Records excerpted from a collection:
****************
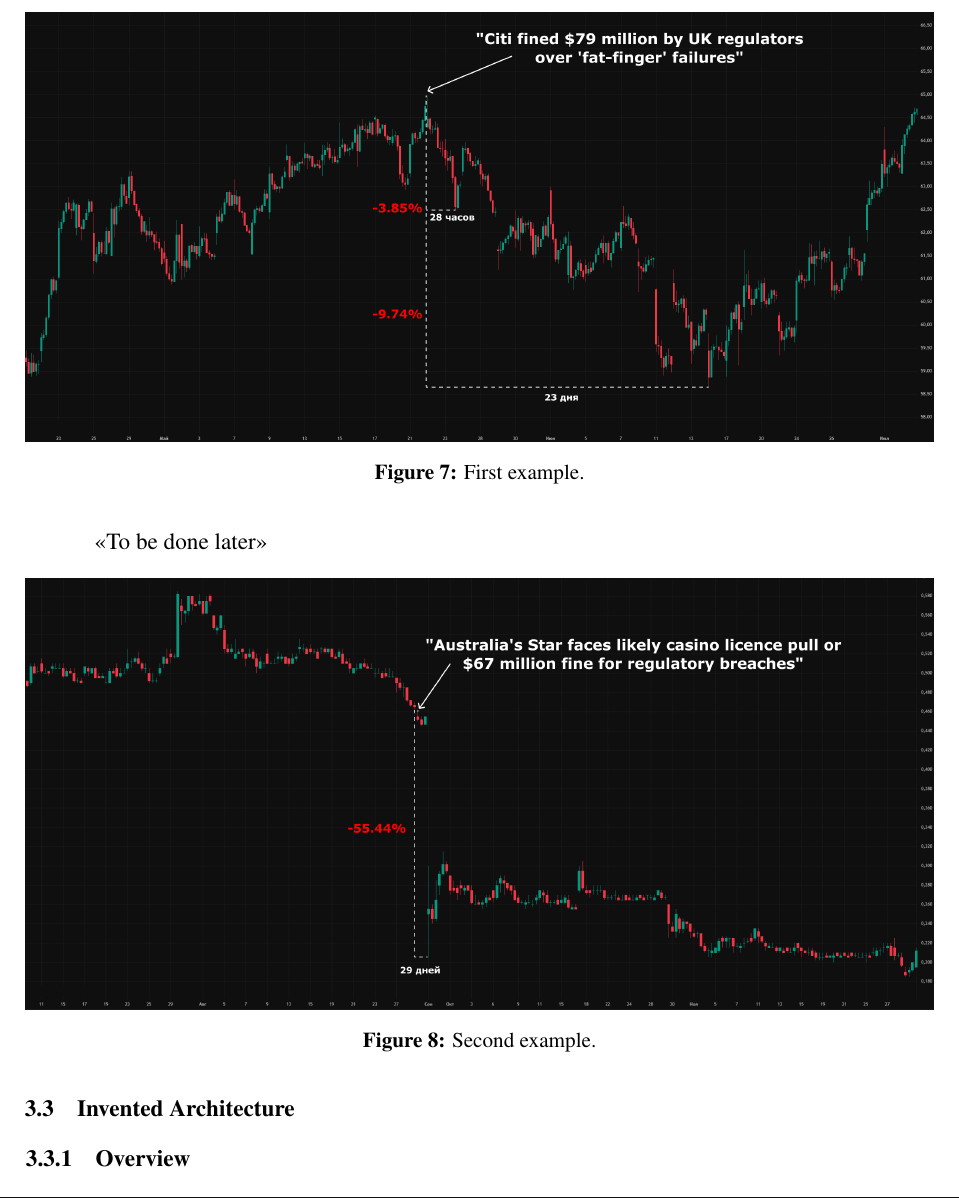
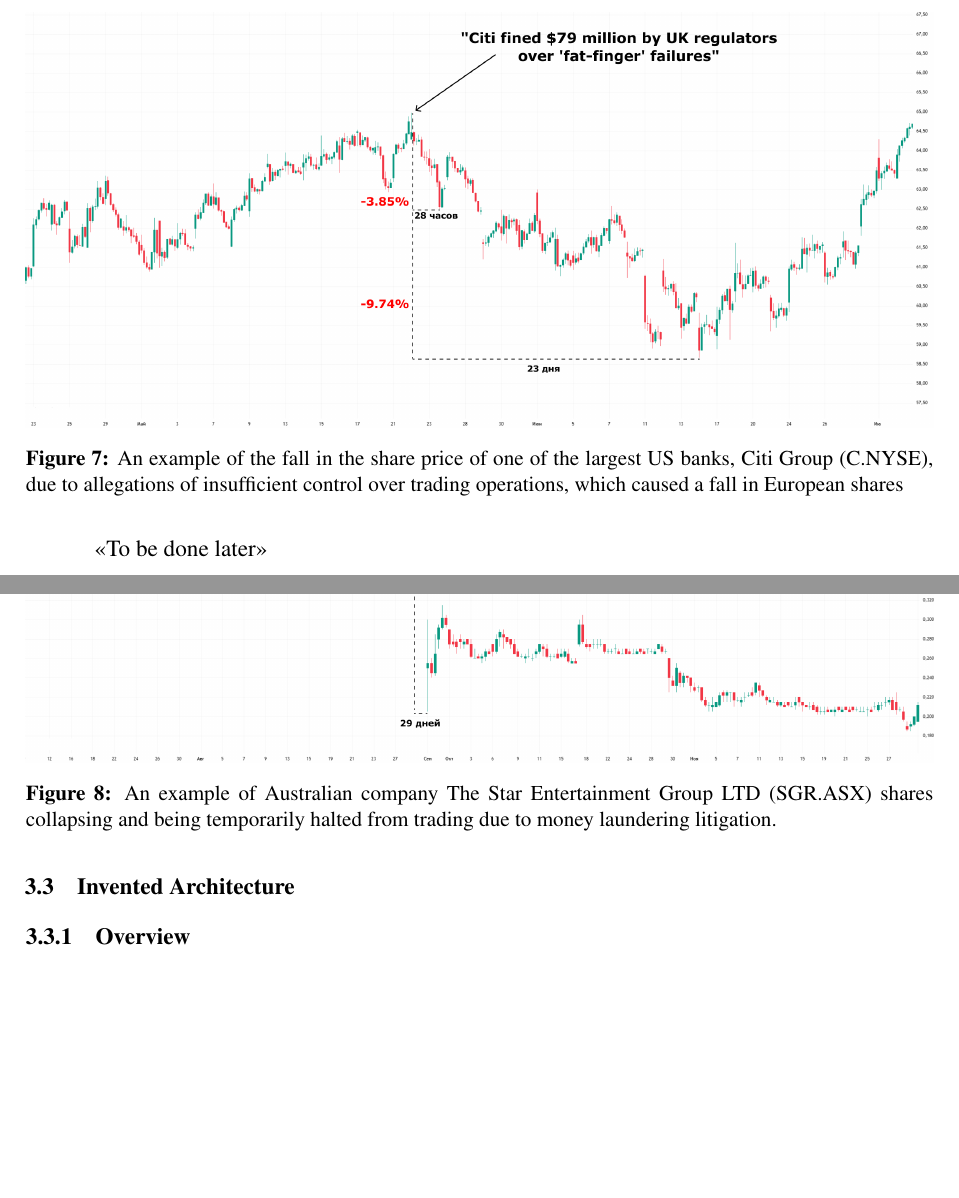
Before and after one commit to denisalpino/FinABYSS_archive, a LaTeX document (paper/main.tex, which reads paper/struct/30_results_part/32_practical_importance.tex): part of page 27 of 36 before the commit and two parts of page 27 of 36 after it, the two joined at a grey line, cut at the place of the change, the shorter picture padded with empty space. Compiled offline with pdfLaTeX.

Commit message:
Improved images and their captions

```diff
--- a/paper/struct/30_results_part/32_practical_importance.tex
+++ b/paper/struct/30_results_part/32_practical_importance.tex
@@ -3,7 +3,9 @@
 \begin{figure}[H]
     \centering
     \includegraphics[width=1\linewidth]{img/citi_group.png}
-    \caption{First example.}
+    \caption{An example of the fall in the share price of one of the largest US banks, Citi Group
+    (C.NYSE), due to allegations of insufficient control over trading operations, which caused
+    a fall in European shares}
     \label{fig:citi_group}
 \end{figure}
 
@@ -12,6 +14,7 @@
 \begin{figure}[H]
     \centering
     \includegraphics[width=1\linewidth]{img/star_entertainment.png}
-    \caption{Second example.}
+    \caption{An example of Australian company The Star Entertainment Group LTD (SGR.ASX) shares
+    collapsing and being temporarily halted from trading due to money laundering litigation.}
     \label{fig:star_entertainment}
 \end{figure}
```
Also changed, not shown: paper/struct/30_results_part/31_aspect_based_representation.tex (+2 -1 lines), paper/img/citi_group.png, paper/img/star_entertainment.png, 1 other file.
****************
» YOUR OBJECTIVE:
Extract every line above containing the word "struct".

» RESPONSE BELOW:
Before and after one commit to denisalpino/FinABYSS_archive, a LaTeX document (paper/main.tex, which reads paper/struct/30_results_part/32_practical_importance.tex): part of page 27 of 36 before the commit and two parts of page 27 of 36 after it, the two joined at a grey line, cut at the place of the change, the shorter picture padded with empty space. Compiled offline with pdfLaTeX.
--- a/paper/struct/30_results_part/32_practical_importance.tex
+++ b/paper/struct/30_results_part/32_practical_importance.tex
Also changed, not shown: paper/struct/30_results_part/31_aspect_based_representation.tex (+2 -1 lines), paper/img/citi_group.png, paper/img/star_entertainment.png, 1 other file.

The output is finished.